It’s said that Eskimos have words for different kinds of snow, or different words for white. I have no idea whether this is true or not. [Burningbird sent me a link to this essay by Stephen J. Derose, which argues that they do not.]

The Chinese (Japanese) character for fireBut I was taken by the assertion that the Japanese have a multiplicity of words for fire, so I checked my dictionaries. Sure enough, there were a hundred or more. (The Chinese character for fire is pronounced ka, hi, ho, bi or bo, depending on the context.) Some fire-related words:

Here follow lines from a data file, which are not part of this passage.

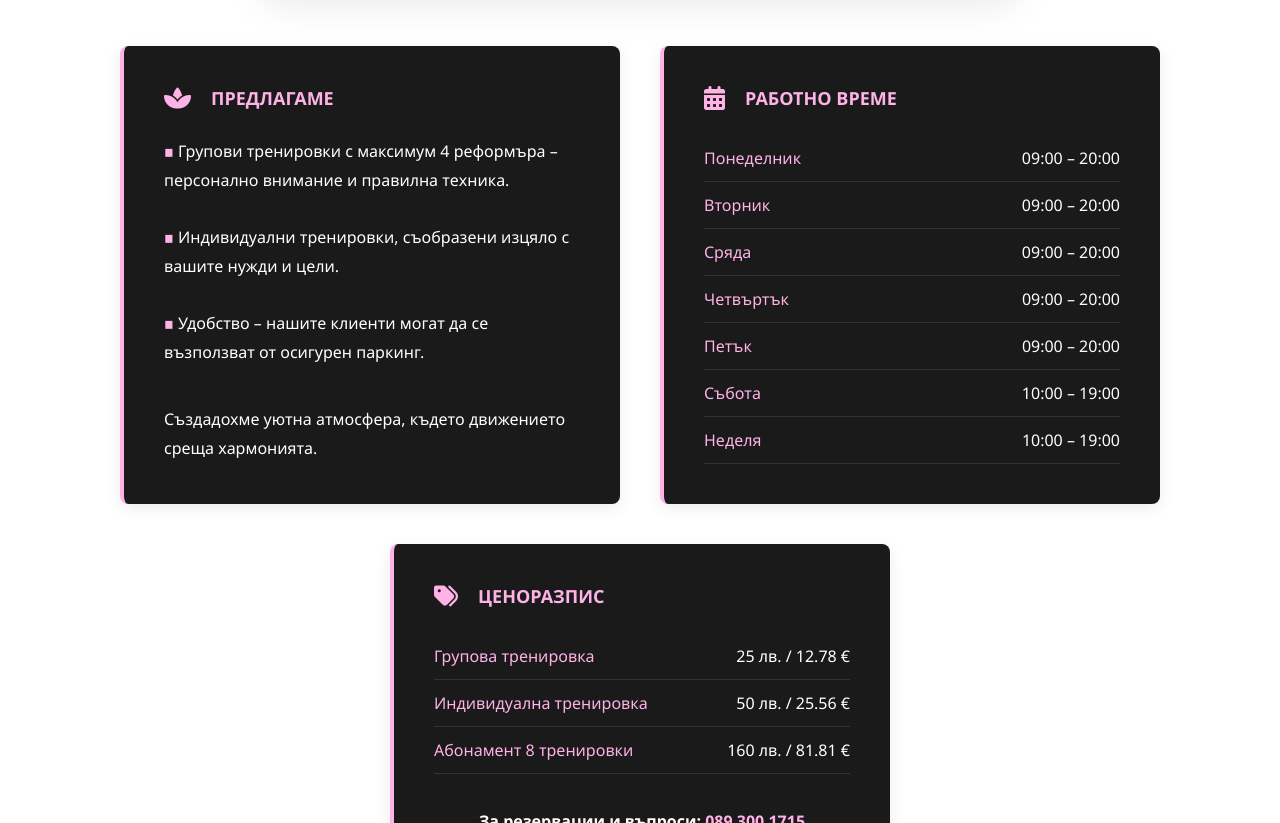
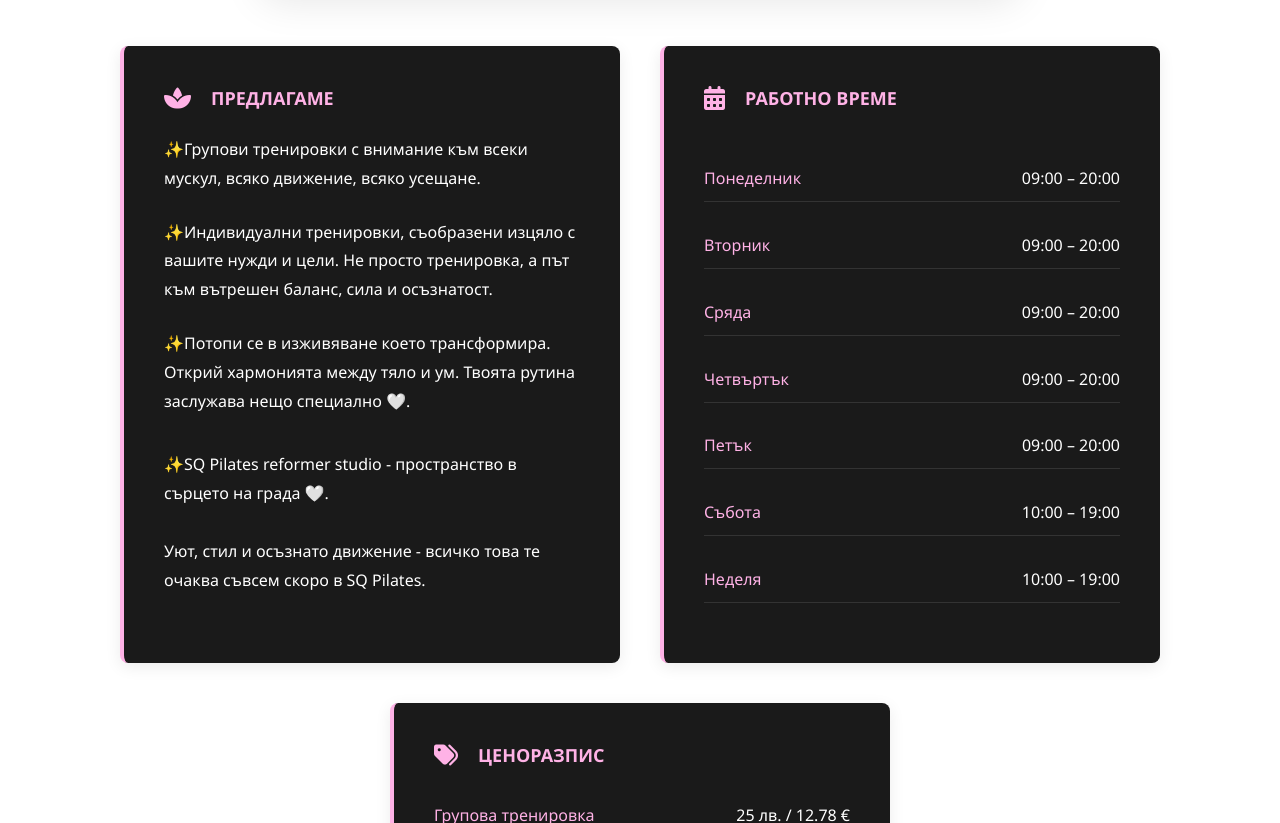
Before and after one commit to nKashev/vickiTests, a plain HTML site: page index.html in a window 1280 px wide. Shown: the part 740-1563 px from the top of the page. Drawn offline with Linux system fonts and the light colour scheme.

Commit message:
Update training descriptions in index.html

```diff
--- a/index.html
+++ b/index.html
@@ -871,15 +871,16 @@
                     <i class="fas fa-spa section-icon"></i><br>
                     <span>ПРЕДЛАГАМЕ</span>
                 </div>
-                <p><span class="day">▪︎</span> Групови тренировки с максимум 4 реформъра – персонално внимание и
-                    правилна техника.</p>
+                <p>✨Групови тренировки с внимание към всеки мускул, всяко движение, всяко усещане.</p>
                 <div class="spacer-25"></div>
-                <p><span class="day">▪︎</span> Индивидуални тренировки, съобразени изцяло с вашите нужди и цели.</p>
+                <p>✨Индивидуални тренировки, съобразени изцяло с вашите нужди и цели. Не просто тренировка, а път към вътрешен баланс, сила и осъзнатост.</p>
                 <div class="spacer-25"></div>
-                <p><span class="day">▪︎</span> Удобство – нашите клиенти могат да се възползват от осигурен паркинг.</p>
+                <p>✨Потопи се в изживяване което трансформира. Открий хармонията между тяло и ум. Твоята рутина заслужава нещо специално 🤍.</p>
                 <div class="spacer-35"></div>
-                <p>Създадохме уютна атмосфера, където движението среща хармонията.</p>
-                <p></p>
+                <p>✨SQ Pilates reformer studio - пространство в сърцето на града 🤍.</p>
+                <p>&nbsp;</p>
+                <p> Уют, стил и осъзнато движение - всичко това те очаква съвсем скоро в SQ Pilates.</p>
+                <p>&nbsp;</p>
             </div>
             <div class="schedule-box">
                 <div class="schedule-title">
```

kachū in the fire
hisaki direction in which the flames are spreading
hosaki flame tips
kataku house on fire
kasai conflagration
kaji mimai sympathy visit after a fire
kajidoro thief at a fire
kajiba scene of a fire
hiyo(ke) protection against fire
hibashira pillar of flames
hidaruma mass of flames
hiashi spreading of a fire
hiusturi catching fire
kasei force of the flames
kaen fire and smoke
kanan’yoke charm against fire
shōka, boya small fire
yamakaji forest fire
tenka fire caused by lightning
inkasei flammability
shikka accidental fire
tsukebi arson
bōka yosui water for putting out fires
kinka, chikabi a fire in one’s neighborhood
jika a fire starting in one’s own home
haikakyō fire worship
kaika fire of mysterious origin
to(bi)hi flying sparks, leaping flames
kyūka a sudden fire; a nearby fire
rekka raging fire
funakaji fire aboard a ship
mora(i)bi catch fire (from a neighboring burning building)
gyoka, isa(ri)bi fire for luring fish at night
ruika a spreading fire

It’s hardly surprising that there are so many Japanese words for fire. In Tokyo alone, two single conflagrations have each taken the lives of around 100,000 people: the Meireki Fire in March 1657 and the American raid nearly three hundred years later.

Meireki Fire in Tokyo (March 1657)
Woodblock print of the Meireki Fire

So I haven’t given up on December 6. With a little luck Cruz Smith may still have one or two sparks awaiting me.

Permalink | Technorati


Have you seen Robert Brady's Notes from Pure Land Mountain? (He's an American who lives in the Japanese countryside.) He's describing the reenactment of the 47 ronin story which has been happening there this weekend.

Posted by Anita Rowland on 16 December 2002 (Comment Permalink)

Anita, thanks for the link. It's a lovely blog -- and what a coincidence that I should mention the 47 ronin story on the weekend it's being reenacted.

Posted by Jonathon Delacour on 16 December 2002 (Comment Permalink)

This discussion is now closed. My thanks to everyone who contributed.

© Copyright 2007 Jonathon Delacour